SEVERAL YEARS AGO the Carl Mosser family was traveling in Oklahoma when a gunman commandeered their car and held them hostage for several days as they drove around over the countryside. Their kidnapper had a strange eye that never quite closed, and the family could not tell when he was asleep. They were afraid for their lives, and so they were held hostage through the long and tedious ordeal. Finally, they stopped at a little station/grocery store out in the country. Mr. Mosser, saw his chance and he grabbed his abductor and begged the station owner to call the sheriff “Please,” he cried, “Please call the law

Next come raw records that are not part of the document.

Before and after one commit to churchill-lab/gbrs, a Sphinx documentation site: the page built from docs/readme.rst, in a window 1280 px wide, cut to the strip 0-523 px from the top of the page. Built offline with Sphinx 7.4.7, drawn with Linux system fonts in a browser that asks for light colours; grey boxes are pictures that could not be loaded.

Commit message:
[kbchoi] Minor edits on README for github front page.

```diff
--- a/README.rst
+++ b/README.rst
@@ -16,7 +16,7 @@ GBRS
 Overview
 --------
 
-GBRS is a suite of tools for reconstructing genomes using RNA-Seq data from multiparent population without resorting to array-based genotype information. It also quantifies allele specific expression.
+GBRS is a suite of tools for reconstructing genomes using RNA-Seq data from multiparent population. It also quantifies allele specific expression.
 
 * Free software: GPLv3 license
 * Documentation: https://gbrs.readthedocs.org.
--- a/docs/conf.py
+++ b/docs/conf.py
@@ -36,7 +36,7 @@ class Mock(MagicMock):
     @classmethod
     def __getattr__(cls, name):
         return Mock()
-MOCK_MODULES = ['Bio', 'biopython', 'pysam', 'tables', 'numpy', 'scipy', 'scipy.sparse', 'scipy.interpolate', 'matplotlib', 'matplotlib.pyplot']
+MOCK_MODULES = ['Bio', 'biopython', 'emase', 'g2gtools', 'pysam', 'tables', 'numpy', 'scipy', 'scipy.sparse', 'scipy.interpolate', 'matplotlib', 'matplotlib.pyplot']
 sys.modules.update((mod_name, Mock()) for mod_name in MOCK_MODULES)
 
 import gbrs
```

The owner got his own gun and told them all to leave. “I do not want any trouble around here,” he said. “Just all of you leave.” The terrified family drove away with their captor. The next day the couple and their two children were found murdered. Their bodies had been thrown into an abandoned well.

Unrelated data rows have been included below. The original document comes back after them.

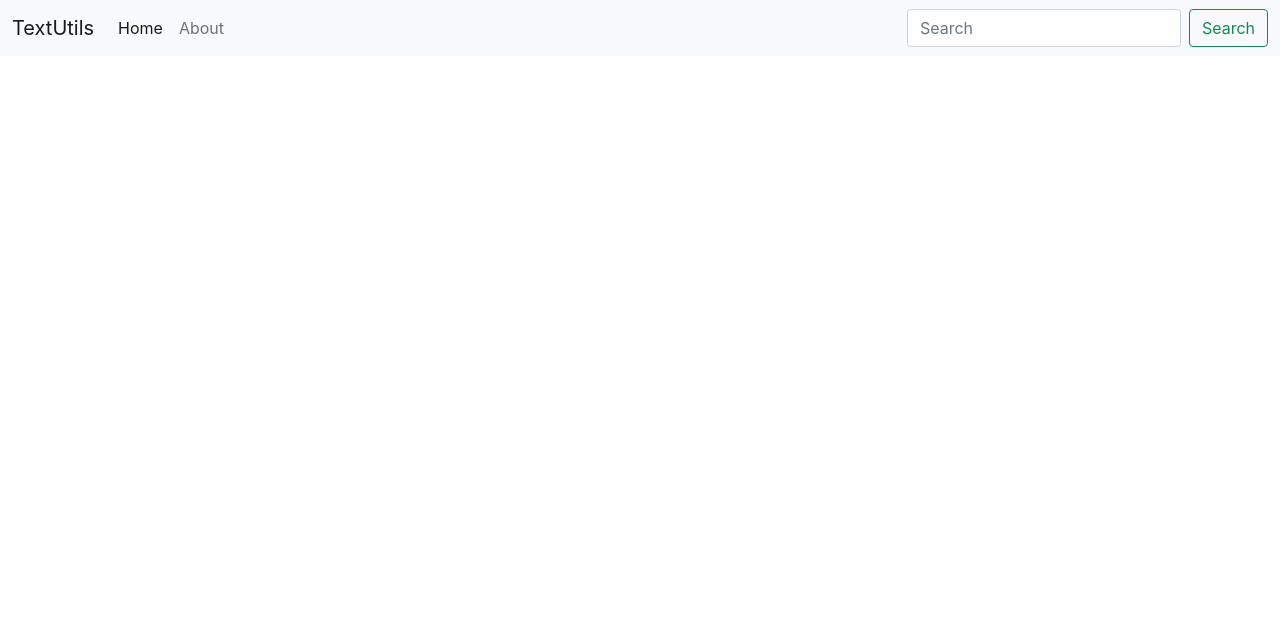
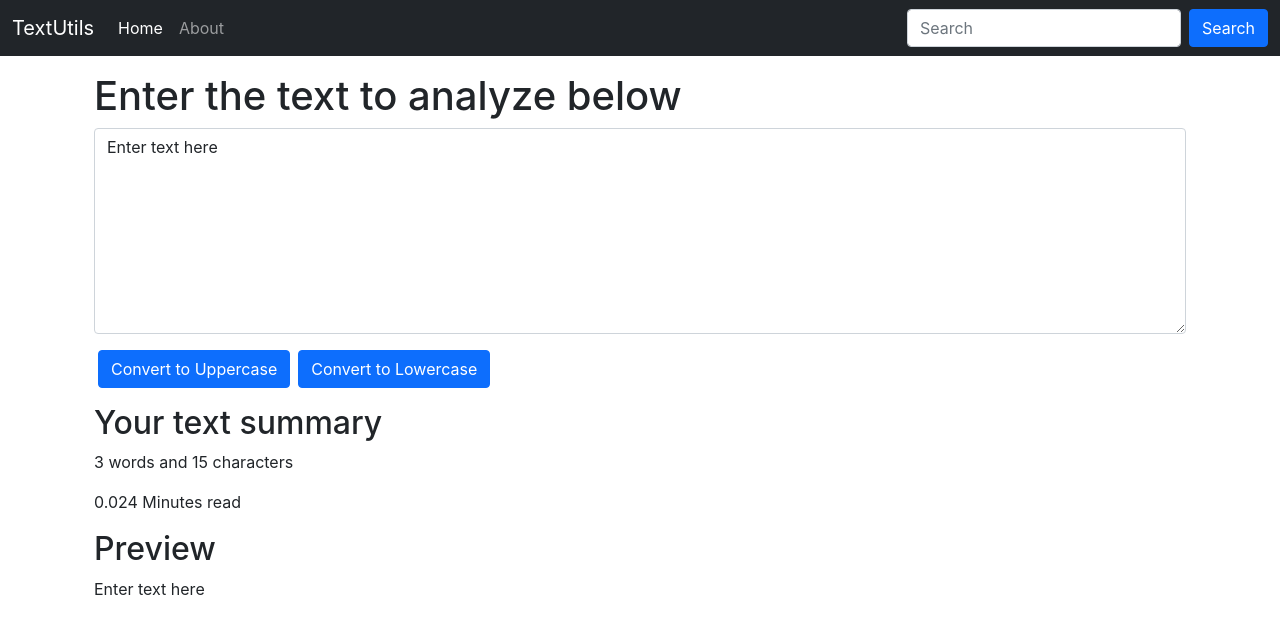
Before and after one commit to Mohit3312/TextUtils, a React (Create React App) app: page / in a window 1280 px wide. Shown: the top 634 px of the page. Built offline with nearby package versions, Linux system fonts and the light colour scheme.

Commit message:
8th video is completed

```diff
--- a/src/App.js
+++ b/src/App.js
@@ -1,10 +1,14 @@
-import './App.css';
-import Navbar from './components/Navbar';
+import "./App.css";
+import Navbar from "./components/Navbar";
+import TextForm from "./components/TextForm";
 
 function App() {
   return (
     <>
-    <Navbar title="TextUtils" aboutText="About"/>
+      <Navbar title="TextUtils" aboutText="About" />
+      <div className="container my-3">
+        <TextForm heading="Enter the text to analyze below" />
+      </div>
     </>
   );
 }
--- a/src/components/Navbar.js
+++ b/src/components/Navbar.js
@@ -3,7 +3,7 @@
 
 export default function Navbar(props) {
   return (
-    <nav className="navbar navbar-expand-lg navbar-light bg-light">
+    <nav className="navbar navbar-expand-lg navbar-dark bg-dark">
       <div className="container-fluid">
         <a className="navbar-brand" href="/">
           {props.title}
@@ -39,7 +39,7 @@
               placeholder="Search"
               aria-label="Search"
             />
-            <button className="btn btn-outline-success" type="submit">
+            <button className="btn btn-primary" type="submit">
               Search
             </button>
           </form>
--- /dev/null
+++ b/src/components/TextForm.js
@@ -0,0 +1,55 @@
+import React, { useState } from "react";
+
+export default function TextForm(props) {
+  const handleUpClick = () => {
+    // console.log("Uppercase was clicked. " + text);
+    let newText = text.toUpperCase();
+    setText(newText);
+  };
+
+  const handleLoClick = () => {
+    // console.log("Lowercase was clicked. " + text);
+    let newText = text.toLowerCase();
+    setText(newText);
+  };
+
+  const handleOnChange = (event) => {
+    // console.log("On change");
+    setText(event.target.value);
+  };
+
+  const [text, setText] = useState("Enter text here");
+
+  // text = "new text"; // Wrong way to change the state
+  // setText("new text"); // Correct way to change the state
+
+  return (
+    <>
+      <div className="container">
+        <h1>{props.heading}</h1>
+        <div className="mb-3">
+          <textarea
+            className="form-control"
+            value={text}
+            onChange={handleOnChange}
+            id="myBox"
+            rows="8"
+          ></textarea>
+        </div>
+        <button className="btn btn-primary mx-1" onClick={handleUpClick}>
+          Convert to Uppercase
+        </button>
+        <button className="btn btn-primary mx-1" onClick={handleLoClick}>
+          Convert to Lowercase
+        </button>
+      </div>
+      <div className="container my-3">
+        <h2>Your text summary</h2>
+        <p>{text.split(" ").length} words and {text.length} characters</p>
+        <p>{0.008 * text.split(" ").length} Minutes read</p>
+        <h2>Preview</h2>
+        <p>{text}</p>
+      </div>
+    </>
+  );
+}
```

Their killer was brought to trial and convicted. Later the state tried the station owner and convicted him for his failure to notify authorities and perhaps save the family’s life.

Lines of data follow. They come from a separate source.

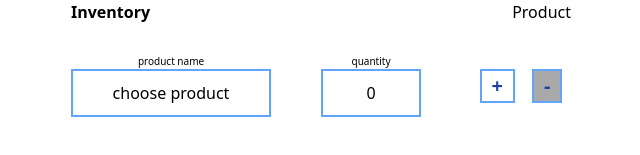
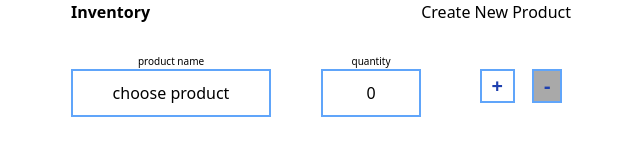
Before and after one commit to alextes90/inventory-management, a Next.js app: page / in a window 1280 px wide. Shown: the top 155 px of the page, without its empty margins (319-959 px from the left). Built offline with nearby package versions, Linux system fonts and the light colour scheme; no server answers.

Commit message:
feat: change page name

```diff
--- a/src/components/navigation.tsx
+++ b/src/components/navigation.tsx
@@ -16,7 +16,7 @@ export const Navigation = () => {
         href={PRODUCT_PAGE}
         className={pathname === PRODUCT_PAGE ? "isActive" : ""}
       >
-        Product
+        Create New Product
       </Link>
     </nav>
   );
```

Most of the time we would like to be neutral, and often this is the wisest course to take. Shakespeare warned about jumping into other people’s quarrels, and Solomon said that “He who passes by and meddles in a quarrel not his own is like one who takes a dog by the ears” (Proverbs 26:17). But there are times when being neutral can be criminal. The old saying is that silence is golden, but sometimes silence is just plain yellow. Pontius Pilate wanted to be neutral. He wanted to be the leader, but then did not want to show leadership. The Jewish leaders were bothering him with thinly veiled threats to report him to Caesar. The surging mob was calling for the release of Public Enemy Number One, Barabbas, while they clamored for the death of Jesus, a man in whom Pilate could find no fault. His wife begged him to have nothing to do with Christ’s death, but politics prevailed. The leader “washed his hands” of the matter, and when he had scourged Jesus he delivered him to be crucified (Matthew 27:24). Sometimes we just cannot be neutral and still be right with the Lord (cf. Matthew 12:30).—Bulletin Digest
Glad Tidings of Good Things, Volume 9/November 4, 2004, page 3